STUDY MATERIAL —
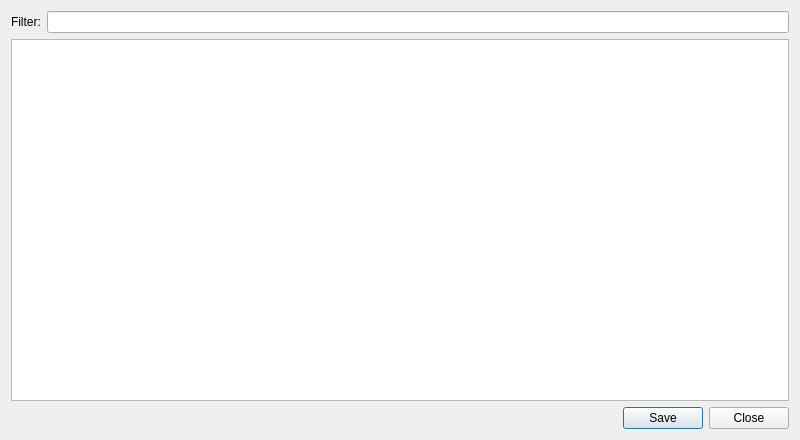
Qt form src/Sigil/Form_Files/IndexEditor.ui (Sigil-Ebook/Sigil) before a commit.
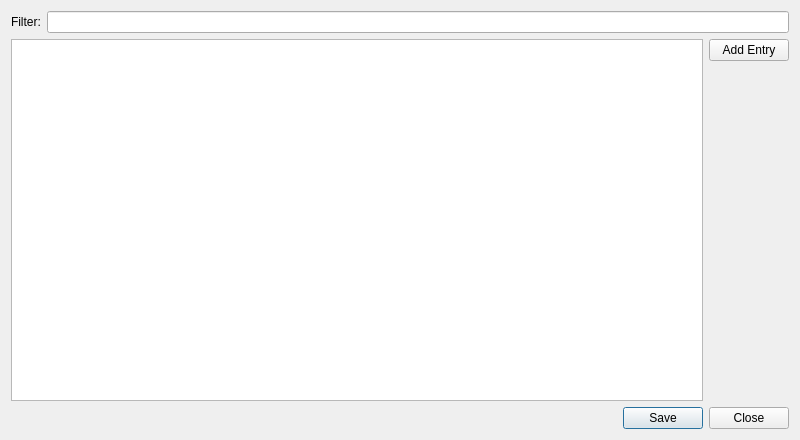
The same form after that commit. Custom widgets are drawn as their Qt base class.

Commit message: Add Add Entry button to Clip and Index Editor and Add Group to Clip Editor to make it more discoverable.

What changed in the file:
```diff
--- a/src/Sigil/Form_Files/IndexEditor.ui
+++ b/src/Sigil/Form_Files/IndexEditor.ui
@@ -45,7 +45,31 @@
       </widget>
      </item>
      <item>
-      <layout class="QVBoxLayout" name="verticalLayout"/>
+      <layout class="QVBoxLayout" name="verticalLayout_3"/>
+     </item>
+     <item>
+      <layout class="QVBoxLayout" name="verticalLayout">
+       <item>
+        <widget class="QPushButton" name="AddEntry">
+         <property name="text">
+          <string>Add Entry</string>
+         </property>
+        </widget>
+       </item>
+       <item>
+        <spacer name="verticalSpacer">
+         <property name="orientation">
+          <enum>Qt::Vertical</enum>
+         </property>
+         <property name="sizeHint" stdset="0">
+          <size>
+           <width>20</width>
+           <height>40</height>
+          </size>
+         </property>
+        </spacer>
+       </item>
+      </layout>
      </item>
     </layout>
    </item>
```
The commit also changes 3 other files.
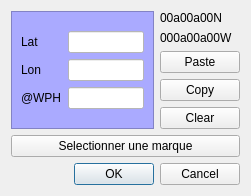
The window that src/Ui/WP_dialog.ui (nohal/qtVlm) describes before a commit, drawn with Qt 5.
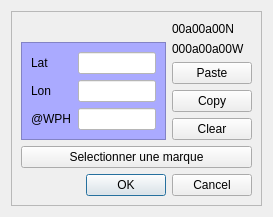
The same window after the commit.

The edit to the form file:
```diff
--- a/src/Ui/WP_dialog.ui
+++ b/src/Ui/WP_dialog.ui
@@ -6,27 +6,29 @@
    <rect>
     <x>0</x>
     <y>0</y>
-    <width>251</width>
-    <height>171</height>
+    <width>273</width>
+    <height>217</height>
    </rect>
   </property>
   <property name="windowTitle">
    <string>Mon WP</string>
   </property>
   <layout class="QGridLayout" name="gridLayout">
-   <item row="2" column="1">
-    <widget class="QPushButton" name="btn_paste">
-     <property name="font">
-      <font>
-       <weight>50</weight>
-       <bold>false</bold>
-      </font>
+   <item row="1" column="0">
+    <widget class="QScrollArea" name="scrollArea">
+     <property name="widgetResizable">
+      <bool>true</bool>
      </property>
-     <property name="text">
-      <string>Paste</string>
-     </property>
-    </widget>
-   </item>
+     <widget class="QWidget" name="scrollAreaWidgetContents">
+      <property name="geometry">
+       <rect>
+        <x>0</x>
+        <y>0</y>
+        <width>253</width>
+        <height>197</height>
+       </rect>
+      </property>
+      <layout class="QGridLayout" name="gridLayout_2">
    <item row="0" column="1">
     <widget class="QLabel" name="WP_conv_lat">
      <property name="font">
@@ -40,20 +42,7 @@
      </property>
     </widget>
    </item>
-   <item row="3" column="1">
-    <widget class="QPushButton" name="btn_paste_2">
-     <property name="font">
-      <font>
-       <weight>50</weight>
-       <bold>false</bold>
-      </font>
-     </property>
-     <property name="text">
-      <string>Copy</string>
-     </property>
-    </widget>
-   </item>
-   <item row="0" column="0" rowspan="5">
+       <item row="1" column="0" rowspan="4">
     <widget class="QFrame" name="frame_3">
      <property name="styleSheet">
       <string notr="true">background-color: rgb(170, 170, 255);</string>
@@ -116,7 +105,59 @@
      </layout>
     </widget>
    </item>
-   <item row="6" column="0" colspan="2">
+       <item row="1" column="1">
+        <widget class="QLabel" name="WP_conv_lon">
+         <property name="font">
+          <font>
+           <weight>50</weight>
+           <bold>false</bold>
+          </font>
+         </property>
+         <property name="text">
+          <string>000a00a00W</string>
+         </property>
+        </widget>
+       </item>
+       <item row="2" column="1">
+        <widget class="QPushButton" name="btn_paste">
+         <property name="font">
+          <font>
+           <weight>50</weight>
+           <bold>false</bold>
+          </font>
+         </property>
+         <property name="text">
+          <string>Paste</string>
+         </property>
+        </widget>
+       </item>
+       <item row="3" column="1">
+        <widget class="QPushButton" name="btn_paste_2">
+         <property name="font">
+          <font>
+           <weight>50</weight>
+           <bold>false</bold>
+          </font>
+         </property>
+         <property name="text">
+          <string>Copy</string>
+         </property>
+        </widget>
+       </item>
+       <item row="4" column="1">
+        <widget class="QPushButton" name="btn_clear">
+         <property name="font">
+          <font>
+           <weight>50</weight>
+           <bold>false</bold>
+          </font>
+         </property>
+         <property name="text">
+          <string>Clear</string>
+         </property>
+        </widget>
+       </item>
+       <item row="5" column="0" colspan="2">
     <widget class="QPushButton" name="btn_selectPOI">
      <property name="font">
       <font>
@@ -129,37 +170,15 @@
      </property>
     </widget>
    </item>
-   <item row="7" column="0" colspan="2">
+       <item row="6" column="0" colspan="2">
     <widget class="QDialogButtonBox" name="buttonBox">
      <property name="standardButtons">
       <set>QDialogButtonBox::Cancel|QDialogButtonBox::Ok</set>
      </property>
     </widget>
    </item>
-   <item row="4" column="1">
-    <widget class="QPushButton" name="btn_clear">
-     <property name="font">
-      <font>
-       <weight>50</weight>
-       <bold>false</bold>
-      </font>
-     </property>
-     <property name="text">
-      <string>Clear</string>
-     </property>
-    </widget>
-   </item>
-   <item row="1" column="1">
-    <widget class="QLabel" name="WP_conv_lon">
-     <property name="font">
-      <font>
-       <weight>50</weight>
-       <bold>false</bold>
-      </font>
-     </property>
-     <property name="text">
-      <string>000a00a00W</string>
-     </property>
+      </layout>
+     </widget>
     </widget>
    </item>
   </layout>
```
Lines whose indentation alone changed are shown as unchanged.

ABOUT THIS EXERCISE — Show each line of the material holding "height".

TASK RESULT —
+           <height>40</height>
-    <height>171</height>
+    <height>217</height>
+        <height>197</height>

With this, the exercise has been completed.